To go after such an opportunity, I wondered how a non-profit developer could be composed between an existing residency program, say The Corporation of Yaddo or Millay Colony, and a publishing house or even Amazon. Could the few crucial New York City magazines and literary journals be aligned to support and promote the team? The Trust for Governors Island is accepting proposals until March 14, 2013.
For a while I stood on a third floor portico in Liggett Hall, the long barracks building that will be a gateway to the new parklands West 8 has designed for the south side of the island. In the distance before me, huge dump trucks dumped and bulldozers dozed immense quantities of shining black soil, upstate landfill newly barged down the Hudson. Another question flashed to me then: Given the tremendous, energetic output from New York City’s aspiring novelists and MFA students, might there not be in existence right now a fiction manuscript that includes a future Governors Island? Is there a young writer working today who has invented a plot there or image of life there? A picnic scene. A secret meeting. A solitary walk along the windswept sea. A view back to Brooklyn.
Even more than any of our world’s other great cities, New York continuously fantasizes its transformations. We have the depictions of real upcoming developments like Hudson Yards, but also the legacy of spectacular futures past from the late Lebbeus Woods or Buckminster Fuller.
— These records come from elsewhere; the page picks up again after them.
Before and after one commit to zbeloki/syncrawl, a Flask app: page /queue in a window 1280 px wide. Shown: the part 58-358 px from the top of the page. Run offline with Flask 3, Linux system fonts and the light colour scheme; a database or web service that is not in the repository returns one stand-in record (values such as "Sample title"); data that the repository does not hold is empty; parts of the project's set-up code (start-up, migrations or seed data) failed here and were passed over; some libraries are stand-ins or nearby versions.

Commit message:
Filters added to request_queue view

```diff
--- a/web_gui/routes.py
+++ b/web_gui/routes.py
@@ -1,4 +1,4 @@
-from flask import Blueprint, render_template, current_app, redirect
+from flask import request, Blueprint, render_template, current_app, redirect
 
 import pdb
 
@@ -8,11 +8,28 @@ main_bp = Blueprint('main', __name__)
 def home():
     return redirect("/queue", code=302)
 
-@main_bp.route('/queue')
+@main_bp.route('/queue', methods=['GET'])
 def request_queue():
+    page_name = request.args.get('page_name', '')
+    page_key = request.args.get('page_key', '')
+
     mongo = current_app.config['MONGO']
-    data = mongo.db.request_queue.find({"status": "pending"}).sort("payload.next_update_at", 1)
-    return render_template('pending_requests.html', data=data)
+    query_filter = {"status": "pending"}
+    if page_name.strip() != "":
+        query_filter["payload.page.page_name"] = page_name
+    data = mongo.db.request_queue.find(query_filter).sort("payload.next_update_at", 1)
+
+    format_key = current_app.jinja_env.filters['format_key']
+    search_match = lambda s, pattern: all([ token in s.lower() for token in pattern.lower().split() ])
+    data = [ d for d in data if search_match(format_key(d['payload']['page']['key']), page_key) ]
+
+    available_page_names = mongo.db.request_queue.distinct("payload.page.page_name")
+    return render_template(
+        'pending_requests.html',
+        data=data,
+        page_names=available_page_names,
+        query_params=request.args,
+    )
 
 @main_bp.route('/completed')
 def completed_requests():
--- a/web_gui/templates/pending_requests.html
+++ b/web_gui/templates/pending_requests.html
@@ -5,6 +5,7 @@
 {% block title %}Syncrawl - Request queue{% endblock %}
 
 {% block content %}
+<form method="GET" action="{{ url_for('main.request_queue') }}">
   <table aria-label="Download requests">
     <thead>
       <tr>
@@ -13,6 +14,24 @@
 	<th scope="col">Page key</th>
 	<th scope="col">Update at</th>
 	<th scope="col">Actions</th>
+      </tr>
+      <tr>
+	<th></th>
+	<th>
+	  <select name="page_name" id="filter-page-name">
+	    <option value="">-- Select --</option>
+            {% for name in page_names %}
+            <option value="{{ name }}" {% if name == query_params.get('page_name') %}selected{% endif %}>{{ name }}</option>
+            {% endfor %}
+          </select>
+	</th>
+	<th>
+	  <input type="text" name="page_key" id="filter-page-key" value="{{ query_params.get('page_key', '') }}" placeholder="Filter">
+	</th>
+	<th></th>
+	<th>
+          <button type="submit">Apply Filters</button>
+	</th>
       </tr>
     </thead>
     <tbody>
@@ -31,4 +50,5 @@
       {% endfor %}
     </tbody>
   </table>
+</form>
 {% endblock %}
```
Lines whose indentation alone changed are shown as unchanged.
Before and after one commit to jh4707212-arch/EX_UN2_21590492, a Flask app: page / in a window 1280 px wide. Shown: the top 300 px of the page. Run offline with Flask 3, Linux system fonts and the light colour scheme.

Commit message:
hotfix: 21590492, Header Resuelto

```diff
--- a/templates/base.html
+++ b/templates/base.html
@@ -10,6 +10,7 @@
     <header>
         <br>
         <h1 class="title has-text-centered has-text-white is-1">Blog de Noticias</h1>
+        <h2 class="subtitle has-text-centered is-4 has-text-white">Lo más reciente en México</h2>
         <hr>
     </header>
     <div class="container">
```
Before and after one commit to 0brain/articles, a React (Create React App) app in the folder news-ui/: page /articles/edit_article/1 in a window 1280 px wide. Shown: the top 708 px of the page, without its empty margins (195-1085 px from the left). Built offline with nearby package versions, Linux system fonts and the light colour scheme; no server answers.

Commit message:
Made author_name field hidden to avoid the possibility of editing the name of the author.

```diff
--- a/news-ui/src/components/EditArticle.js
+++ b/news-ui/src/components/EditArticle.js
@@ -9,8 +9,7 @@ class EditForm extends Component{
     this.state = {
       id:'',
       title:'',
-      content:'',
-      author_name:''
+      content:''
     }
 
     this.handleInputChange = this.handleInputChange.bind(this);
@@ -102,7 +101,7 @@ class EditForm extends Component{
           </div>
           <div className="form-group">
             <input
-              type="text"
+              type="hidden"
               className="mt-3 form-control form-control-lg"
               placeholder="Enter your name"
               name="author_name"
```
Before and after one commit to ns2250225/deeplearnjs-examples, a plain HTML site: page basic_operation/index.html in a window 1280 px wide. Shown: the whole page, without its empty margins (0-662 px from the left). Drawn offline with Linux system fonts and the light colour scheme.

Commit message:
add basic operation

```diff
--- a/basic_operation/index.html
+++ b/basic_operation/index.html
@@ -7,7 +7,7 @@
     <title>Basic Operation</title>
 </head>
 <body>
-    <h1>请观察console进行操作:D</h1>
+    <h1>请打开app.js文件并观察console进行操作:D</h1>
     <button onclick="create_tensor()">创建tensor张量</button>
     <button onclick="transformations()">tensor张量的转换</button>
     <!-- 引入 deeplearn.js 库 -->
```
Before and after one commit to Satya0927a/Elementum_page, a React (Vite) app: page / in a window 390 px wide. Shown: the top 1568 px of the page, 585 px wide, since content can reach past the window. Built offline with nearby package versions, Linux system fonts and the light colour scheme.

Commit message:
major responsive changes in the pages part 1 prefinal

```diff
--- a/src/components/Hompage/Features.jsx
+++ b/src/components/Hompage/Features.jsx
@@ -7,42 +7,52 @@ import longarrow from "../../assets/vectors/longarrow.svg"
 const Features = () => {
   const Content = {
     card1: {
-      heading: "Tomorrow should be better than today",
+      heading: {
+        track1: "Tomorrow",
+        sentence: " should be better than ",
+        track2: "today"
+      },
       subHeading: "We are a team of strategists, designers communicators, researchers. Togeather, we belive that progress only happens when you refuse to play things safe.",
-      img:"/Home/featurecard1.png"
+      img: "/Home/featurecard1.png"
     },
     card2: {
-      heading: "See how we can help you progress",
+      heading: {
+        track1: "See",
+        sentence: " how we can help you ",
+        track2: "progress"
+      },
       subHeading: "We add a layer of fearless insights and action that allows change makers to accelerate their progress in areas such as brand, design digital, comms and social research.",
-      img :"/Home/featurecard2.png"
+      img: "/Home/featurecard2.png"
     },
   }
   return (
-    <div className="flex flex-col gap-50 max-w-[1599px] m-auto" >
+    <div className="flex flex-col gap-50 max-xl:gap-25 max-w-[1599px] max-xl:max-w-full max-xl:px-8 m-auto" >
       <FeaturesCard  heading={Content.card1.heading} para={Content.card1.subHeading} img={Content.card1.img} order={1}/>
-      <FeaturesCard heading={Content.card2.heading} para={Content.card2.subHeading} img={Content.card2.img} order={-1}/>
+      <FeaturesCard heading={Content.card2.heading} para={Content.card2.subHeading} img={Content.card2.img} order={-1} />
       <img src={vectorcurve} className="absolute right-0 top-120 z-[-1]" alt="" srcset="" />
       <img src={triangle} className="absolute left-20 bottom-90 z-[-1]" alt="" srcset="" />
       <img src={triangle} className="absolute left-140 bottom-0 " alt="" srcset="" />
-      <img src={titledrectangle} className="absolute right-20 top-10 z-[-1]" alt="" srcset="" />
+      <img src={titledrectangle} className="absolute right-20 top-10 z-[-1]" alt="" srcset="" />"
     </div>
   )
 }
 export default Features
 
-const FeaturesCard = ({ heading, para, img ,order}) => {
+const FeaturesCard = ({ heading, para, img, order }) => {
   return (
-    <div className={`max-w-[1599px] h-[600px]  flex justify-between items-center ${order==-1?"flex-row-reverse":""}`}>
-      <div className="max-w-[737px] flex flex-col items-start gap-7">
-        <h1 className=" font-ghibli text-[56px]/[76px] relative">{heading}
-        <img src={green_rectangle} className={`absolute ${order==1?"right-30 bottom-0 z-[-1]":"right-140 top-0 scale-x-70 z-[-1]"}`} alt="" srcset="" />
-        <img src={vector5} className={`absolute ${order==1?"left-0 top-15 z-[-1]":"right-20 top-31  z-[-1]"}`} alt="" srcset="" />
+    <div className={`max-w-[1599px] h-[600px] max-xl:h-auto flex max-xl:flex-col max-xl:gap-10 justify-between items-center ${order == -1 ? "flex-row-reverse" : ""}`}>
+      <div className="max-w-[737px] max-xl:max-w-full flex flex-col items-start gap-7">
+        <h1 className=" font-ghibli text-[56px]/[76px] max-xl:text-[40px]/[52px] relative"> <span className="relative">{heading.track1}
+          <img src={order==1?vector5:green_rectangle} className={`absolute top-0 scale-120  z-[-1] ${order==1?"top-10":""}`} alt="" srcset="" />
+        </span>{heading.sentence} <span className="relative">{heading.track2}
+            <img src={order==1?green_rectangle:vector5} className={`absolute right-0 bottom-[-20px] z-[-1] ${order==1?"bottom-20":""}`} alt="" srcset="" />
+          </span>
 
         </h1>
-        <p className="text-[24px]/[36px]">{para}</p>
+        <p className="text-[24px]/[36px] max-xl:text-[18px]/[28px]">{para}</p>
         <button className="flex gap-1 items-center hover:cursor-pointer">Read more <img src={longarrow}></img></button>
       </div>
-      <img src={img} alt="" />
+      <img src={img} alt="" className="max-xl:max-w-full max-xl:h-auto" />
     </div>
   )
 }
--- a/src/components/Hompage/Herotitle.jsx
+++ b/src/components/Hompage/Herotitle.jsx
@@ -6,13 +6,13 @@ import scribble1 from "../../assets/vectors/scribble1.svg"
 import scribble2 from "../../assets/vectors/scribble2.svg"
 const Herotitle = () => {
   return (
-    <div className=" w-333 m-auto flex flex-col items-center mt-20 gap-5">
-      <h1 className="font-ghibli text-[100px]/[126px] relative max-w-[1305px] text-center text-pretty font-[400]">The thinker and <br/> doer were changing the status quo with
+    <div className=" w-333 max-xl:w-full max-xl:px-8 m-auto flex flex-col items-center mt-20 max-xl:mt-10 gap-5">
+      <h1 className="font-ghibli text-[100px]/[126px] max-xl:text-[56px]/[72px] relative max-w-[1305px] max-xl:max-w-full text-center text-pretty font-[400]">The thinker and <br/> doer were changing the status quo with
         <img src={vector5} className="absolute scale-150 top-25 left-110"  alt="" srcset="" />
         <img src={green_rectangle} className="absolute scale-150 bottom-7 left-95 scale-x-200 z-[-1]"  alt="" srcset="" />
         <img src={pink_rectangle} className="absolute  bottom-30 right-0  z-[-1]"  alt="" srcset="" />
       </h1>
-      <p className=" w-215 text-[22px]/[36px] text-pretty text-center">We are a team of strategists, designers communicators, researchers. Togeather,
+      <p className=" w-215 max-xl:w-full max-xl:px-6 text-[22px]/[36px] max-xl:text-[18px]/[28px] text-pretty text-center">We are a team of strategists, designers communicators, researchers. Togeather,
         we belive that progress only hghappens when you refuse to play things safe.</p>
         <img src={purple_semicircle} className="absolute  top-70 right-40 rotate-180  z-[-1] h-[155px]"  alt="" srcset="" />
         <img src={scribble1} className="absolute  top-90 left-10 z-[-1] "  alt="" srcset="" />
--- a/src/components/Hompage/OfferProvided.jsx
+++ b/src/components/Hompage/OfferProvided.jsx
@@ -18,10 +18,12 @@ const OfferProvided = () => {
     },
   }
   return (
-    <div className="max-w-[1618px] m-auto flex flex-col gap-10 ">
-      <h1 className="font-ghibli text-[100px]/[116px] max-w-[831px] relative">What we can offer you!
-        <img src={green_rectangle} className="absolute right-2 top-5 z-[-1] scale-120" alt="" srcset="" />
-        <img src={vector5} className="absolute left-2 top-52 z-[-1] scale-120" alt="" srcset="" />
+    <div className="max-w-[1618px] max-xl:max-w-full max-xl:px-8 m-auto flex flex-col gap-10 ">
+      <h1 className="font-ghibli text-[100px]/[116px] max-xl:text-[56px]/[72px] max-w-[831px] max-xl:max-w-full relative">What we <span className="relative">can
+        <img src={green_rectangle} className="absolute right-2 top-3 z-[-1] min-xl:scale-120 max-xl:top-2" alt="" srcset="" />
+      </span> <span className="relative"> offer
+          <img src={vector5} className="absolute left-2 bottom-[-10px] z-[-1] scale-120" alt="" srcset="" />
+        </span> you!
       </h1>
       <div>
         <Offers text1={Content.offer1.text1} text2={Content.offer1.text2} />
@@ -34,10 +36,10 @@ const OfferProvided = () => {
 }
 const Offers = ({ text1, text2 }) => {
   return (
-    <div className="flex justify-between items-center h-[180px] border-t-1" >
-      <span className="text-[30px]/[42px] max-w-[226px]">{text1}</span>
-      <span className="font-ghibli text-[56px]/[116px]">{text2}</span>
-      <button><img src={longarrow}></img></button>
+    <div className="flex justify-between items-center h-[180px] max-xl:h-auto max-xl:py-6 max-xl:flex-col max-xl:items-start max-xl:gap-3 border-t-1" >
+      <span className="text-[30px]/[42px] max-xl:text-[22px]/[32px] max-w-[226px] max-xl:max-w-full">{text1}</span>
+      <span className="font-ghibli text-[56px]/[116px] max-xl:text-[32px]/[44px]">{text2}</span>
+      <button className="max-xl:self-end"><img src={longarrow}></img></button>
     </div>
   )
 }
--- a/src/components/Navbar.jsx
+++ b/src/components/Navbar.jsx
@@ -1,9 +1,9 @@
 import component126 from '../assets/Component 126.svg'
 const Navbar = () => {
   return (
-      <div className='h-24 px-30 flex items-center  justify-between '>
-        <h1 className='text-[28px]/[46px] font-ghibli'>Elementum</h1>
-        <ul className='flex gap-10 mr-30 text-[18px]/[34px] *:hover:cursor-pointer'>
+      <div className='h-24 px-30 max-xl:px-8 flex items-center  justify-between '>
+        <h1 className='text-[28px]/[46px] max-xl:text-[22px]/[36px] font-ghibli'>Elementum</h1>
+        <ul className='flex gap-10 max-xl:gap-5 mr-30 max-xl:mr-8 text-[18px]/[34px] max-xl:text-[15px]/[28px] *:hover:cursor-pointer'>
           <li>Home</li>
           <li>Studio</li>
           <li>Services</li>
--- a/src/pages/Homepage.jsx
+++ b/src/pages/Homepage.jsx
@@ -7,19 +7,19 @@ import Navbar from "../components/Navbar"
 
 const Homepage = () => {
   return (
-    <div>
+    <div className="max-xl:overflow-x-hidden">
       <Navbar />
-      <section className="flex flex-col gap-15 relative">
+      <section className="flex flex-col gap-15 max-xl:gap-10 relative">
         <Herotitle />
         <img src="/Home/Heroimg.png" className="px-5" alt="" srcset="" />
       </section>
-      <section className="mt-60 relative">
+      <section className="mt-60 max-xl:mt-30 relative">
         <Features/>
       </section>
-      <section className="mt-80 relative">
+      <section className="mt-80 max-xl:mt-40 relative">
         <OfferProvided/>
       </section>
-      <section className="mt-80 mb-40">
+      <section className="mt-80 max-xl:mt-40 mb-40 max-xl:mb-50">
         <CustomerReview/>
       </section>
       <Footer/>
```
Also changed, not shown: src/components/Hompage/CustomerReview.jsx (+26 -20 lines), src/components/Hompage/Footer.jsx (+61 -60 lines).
But at least since the completion of the High Line Phase 1 a few years ago, though, this boundary has begun to blur. (The real estate bubble and new online culture, as well as the availability of certain software packages, have played a role in this.) Right now, for instance, there is a vision for a floating pool for the East River, first pitched to the public on Kickstarter in summer 2010, that is on track to raise its first $1,000,000 by April 2013. Like the High Line and Governors Island before it, the +Pool is voyaging from architecture fiction to urban fact, ready for swimmers in 2015.
1. To reach a modern sense of place requires an awareness of projects and practitioners transforming the planet foot by foot, acre by acre. This column for The Common will address actual architecture and urban conditions, like Governors Island, but I will also pursue architecture as “the literature of urban speculation,” as Geoff Manaugh calls it. If architecture is understood broadly, and if by ”architecture” we mean the environments we inhabit or might inhabit in the future, then a novel or a movie can be as architecturally significant as a building or bridge. My intention, too, is to privilege the literary dimensions of architecture, or the architectural dimensions of literature. Upcoming projects this spring will include the New York City novel after Hurricane Sandy; the stakes in contemporary architectural criticism and the emerging field of design writing; and a comparative pedagogy of the architectural studio vs the writing workshop.
2. The column’s namesake, Buckminster Fuller, is a twentieth-century American designer and author cited above, who, like The Common, was born in Massachusetts, then lived and worked in New York City between its literary and architectural communities.
Scott Geiger is the Architecture Editor for The Common. “Buckminster” is his monthly column.
Images courtesy of The Trust for Governors Island and the Family Architecture/PlayLab